Copy out all lines of the records in which the word "theme" appears.

**Revision tracking records:**
◇ ◇ ◇ ◇ ◇
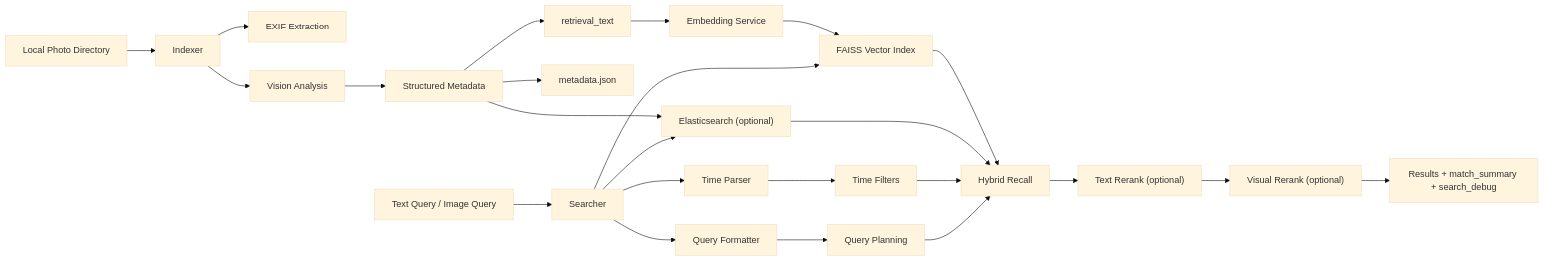
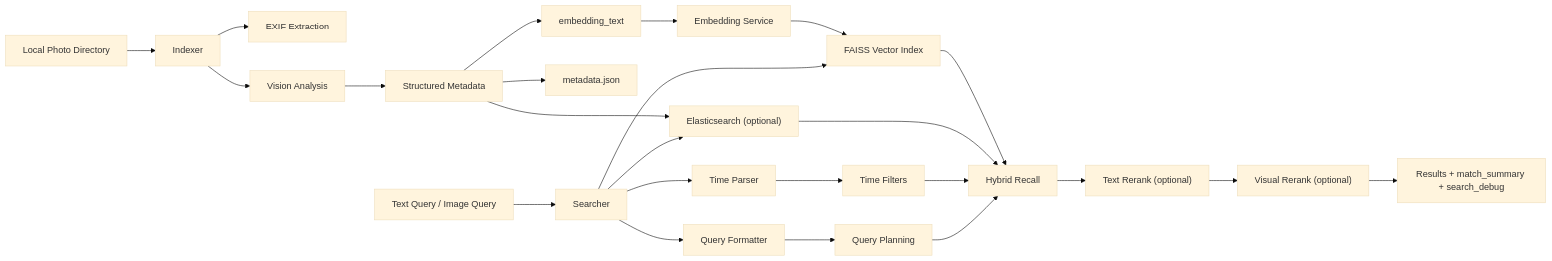
One commit to shizhenneko/Photo_Search_Engine changed the diagram in README.md. Above: the diagram before and after it, drawn with Mermaid (base theme). The commit also changed other lines of this file and 27 other files, not shown here.

````diff
--- a/README.md
+++ b/README.md
@@ -81,27 +81,27 @@
 ```mermaid
 flowchart LR
     A["Local Photo Directory"] --> B["Indexer"]
     B --> C["EXIF Extraction"]
     B --> D["Vision Analysis"]
     D --> E["Structured Metadata"]
-    E --> F["retrieval_text"]
+    E --> F["embedding_text"]
     F --> G["Embedding Service"]
     G --> H["FAISS Vector Index"]
     E --> I["metadata.json"]
     E --> J["Elasticsearch (optional)"]
 
     K["Text Query / Image Query"] --> L["Searcher"]
     L --> M["Time Parser"]
     L --> N["Query Formatter"]
     L --> H
     L --> J
     M --> O["Time Filters"]
     N --> P["Query Planning"]
     H --> Q["Hybrid Recall"]
     J --> Q
     O --> Q
     P --> Q
     Q --> R["Text Rerank (optional)"]
     R --> S["Visual Rerank (optional)"]
     S --> T["Results + match_summary + search_debug"]
 ```
````
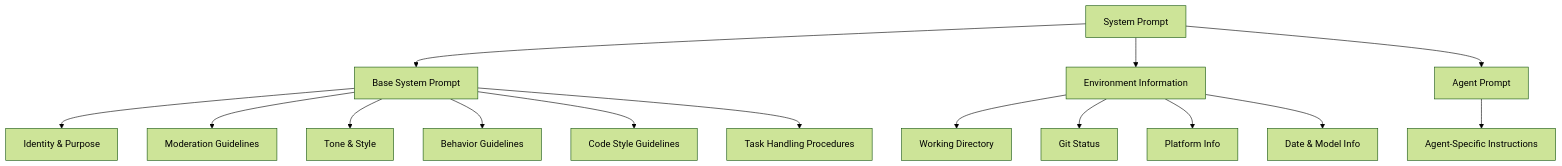
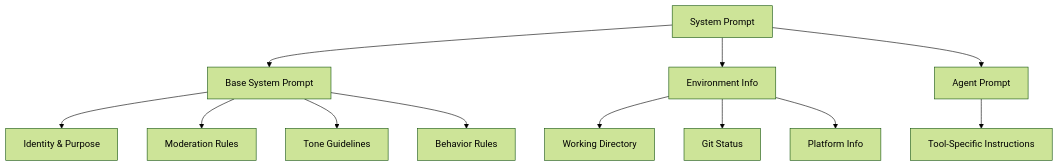
Before and after one commit to Szermer/QED: the first of 2 diagrams in src/system-prompts-and-model-settings.md, drawn with Mermaid (forest theme). The commit also changed other lines of this file and 1 other file, not shown here.

````diff
--- a/src/system-prompts-and-model-settings.md
+++ b/src/system-prompts-and-model-settings.md
@@ -9,20 +9,17 @@
 ```mermaid
 graph TD
     A[System Prompt] --> B[Base System Prompt]
-    A --> C[Environment Information]
+    A --> C[Environment Info]
     A --> D[Agent Prompt]
     
     B --> B1[Identity & Purpose]
-    B --> B2[Moderation Guidelines]
-    B --> B3[Tone & Style]
-    B --> B4[Behavior Guidelines]
-    B --> B5[Code Style Guidelines]
-    B --> B6[Task Handling Procedures]
+    B --> B2[Moderation Rules]
+    B --> B3[Tone Guidelines]
+    B --> B4[Behavior Rules]
     
     C --> C1[Working Directory]
     C --> C2[Git Status]
     C --> C3[Platform Info]
-    C --> C4[Date & Model Info]
     
-    D --> D1[Agent-Specific Instructions]
+    D --> D1[Tool-Specific Instructions]
 ```
````
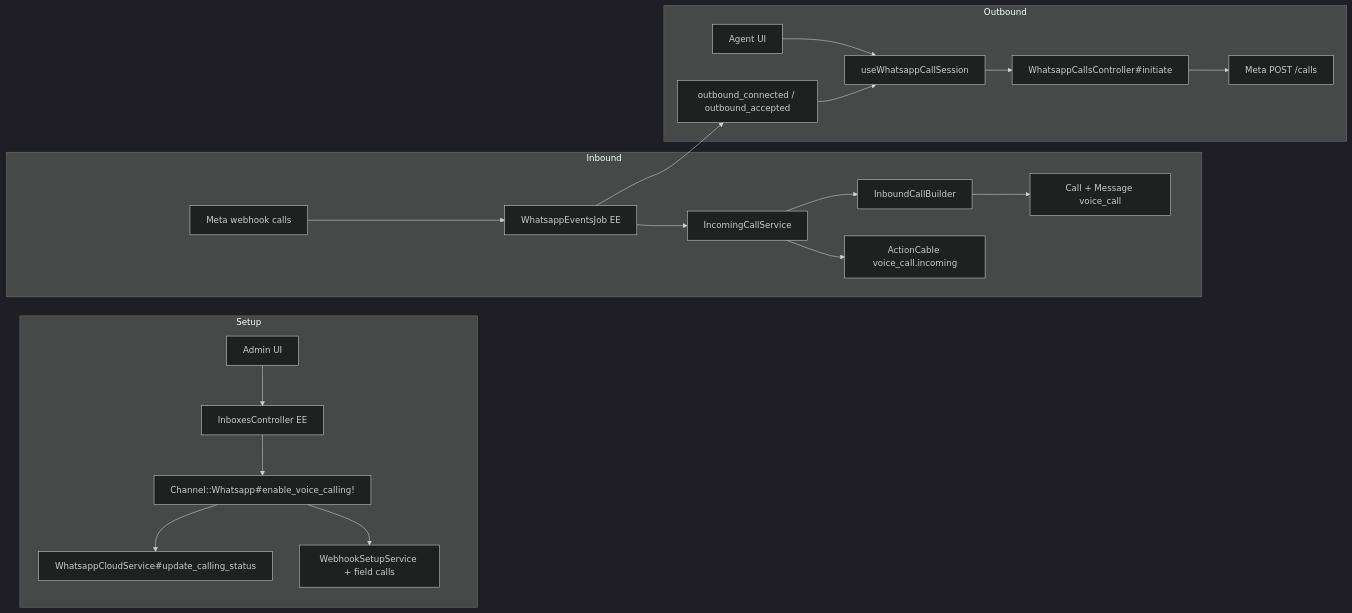
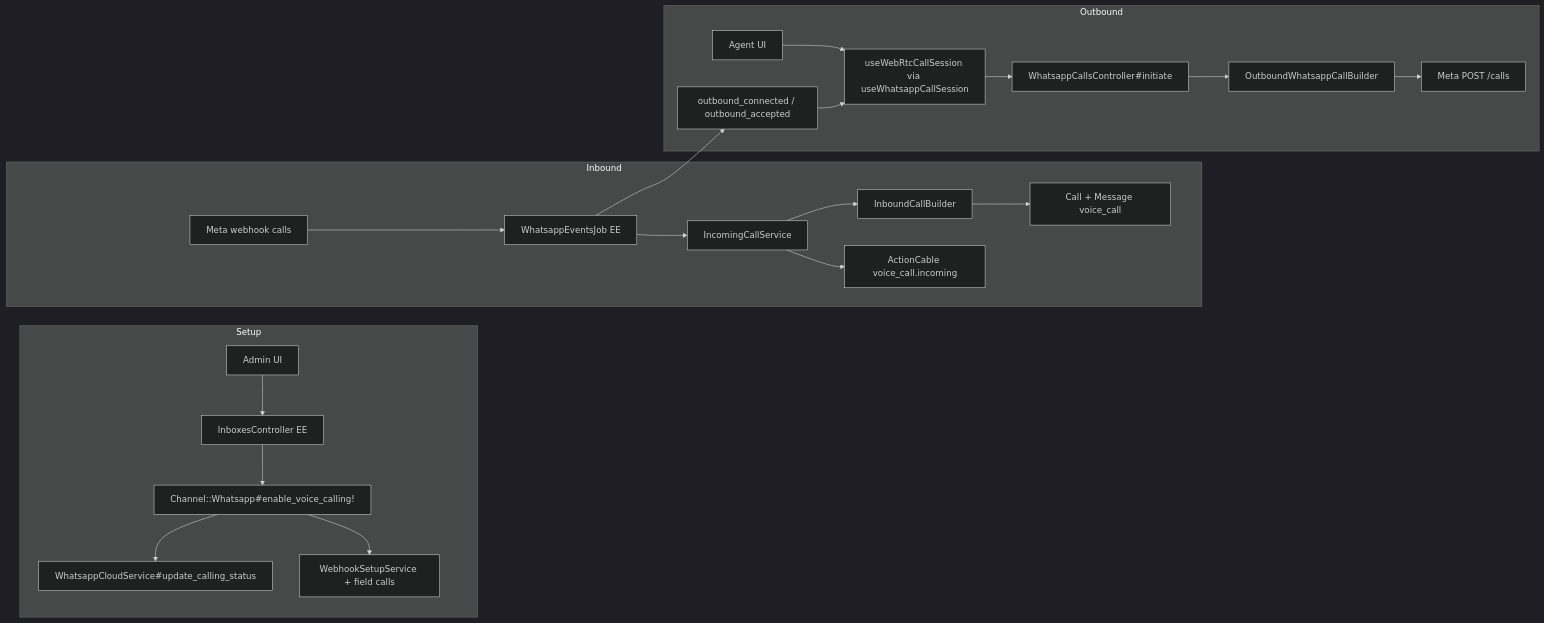
Before and after one commit to cesar-carlos/chatwoot: the second of 2 diagrams in doc/feature/whatsapp-voice/architecture-and-flow.md, drawn with Mermaid (dark theme). The commit also changed other lines of this file and 4 other files, not shown here.

````diff
--- a/doc/feature/whatsapp-voice/architecture-and-flow.md
+++ b/doc/feature/whatsapp-voice/architecture-and-flow.md
@@ -102,25 +103,26 @@
 ```mermaid
 flowchart LR
     subgraph Setup
         A[Admin UI] --> B[InboxesController EE]
         B --> C[Channel::Whatsapp#enable_voice_calling!]
         C --> D[WhatsappCloudService#update_calling_status]
         C --> E[WebhookSetupService + field calls]
     end
 
     subgraph Inbound
         F[Meta webhook calls] --> G[WhatsappEventsJob EE]
         G --> H[IncomingCallService]
         H --> I[InboundCallBuilder]
         I --> J[Call + Message voice_call]
         H --> K[ActionCable voice_call.incoming]
     end
 
     subgraph Outbound
-        L[Agent UI] --> M[useWhatsappCallSession]
+        L[Agent UI] --> M[useWebRtcCallSession via useWhatsappCallSession]
         M --> N[WhatsappCallsController#initiate]
-        N --> O[Meta POST /calls]
-        G --> P[outbound_connected / outbound_accepted]
-        P --> M
+        N --> O[OutboundWhatsappCallBuilder]
+        O --> P[Meta POST /calls]
+        G --> Q[outbound_connected / outbound_accepted]
+        Q --> M
     end
 ```
````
◇ ◇ ◇ ◇ ◇
**RESPONSE TO THIS TASK:**
One commit to shizhenneko/Photo_Search_Engine changed the diagram in README.md. Above: the diagram before and after it, drawn with Mermaid (base theme). The commit also changed other lines of this file and 27 other files, not shown here.
Before and after one commit to Szermer/QED: the first of 2 diagrams in src/system-prompts-and-model-settings.md, drawn with Mermaid (forest theme). The commit also changed other lines of this file and 1 other file, not shown here.
Before and after one commit to cesar-carlos/chatwoot: the second of 2 diagrams in doc/feature/whatsapp-voice/architecture-and-flow.md, drawn with Mermaid (dark theme). The commit also changed other lines of this file and 4 other files, not shown here.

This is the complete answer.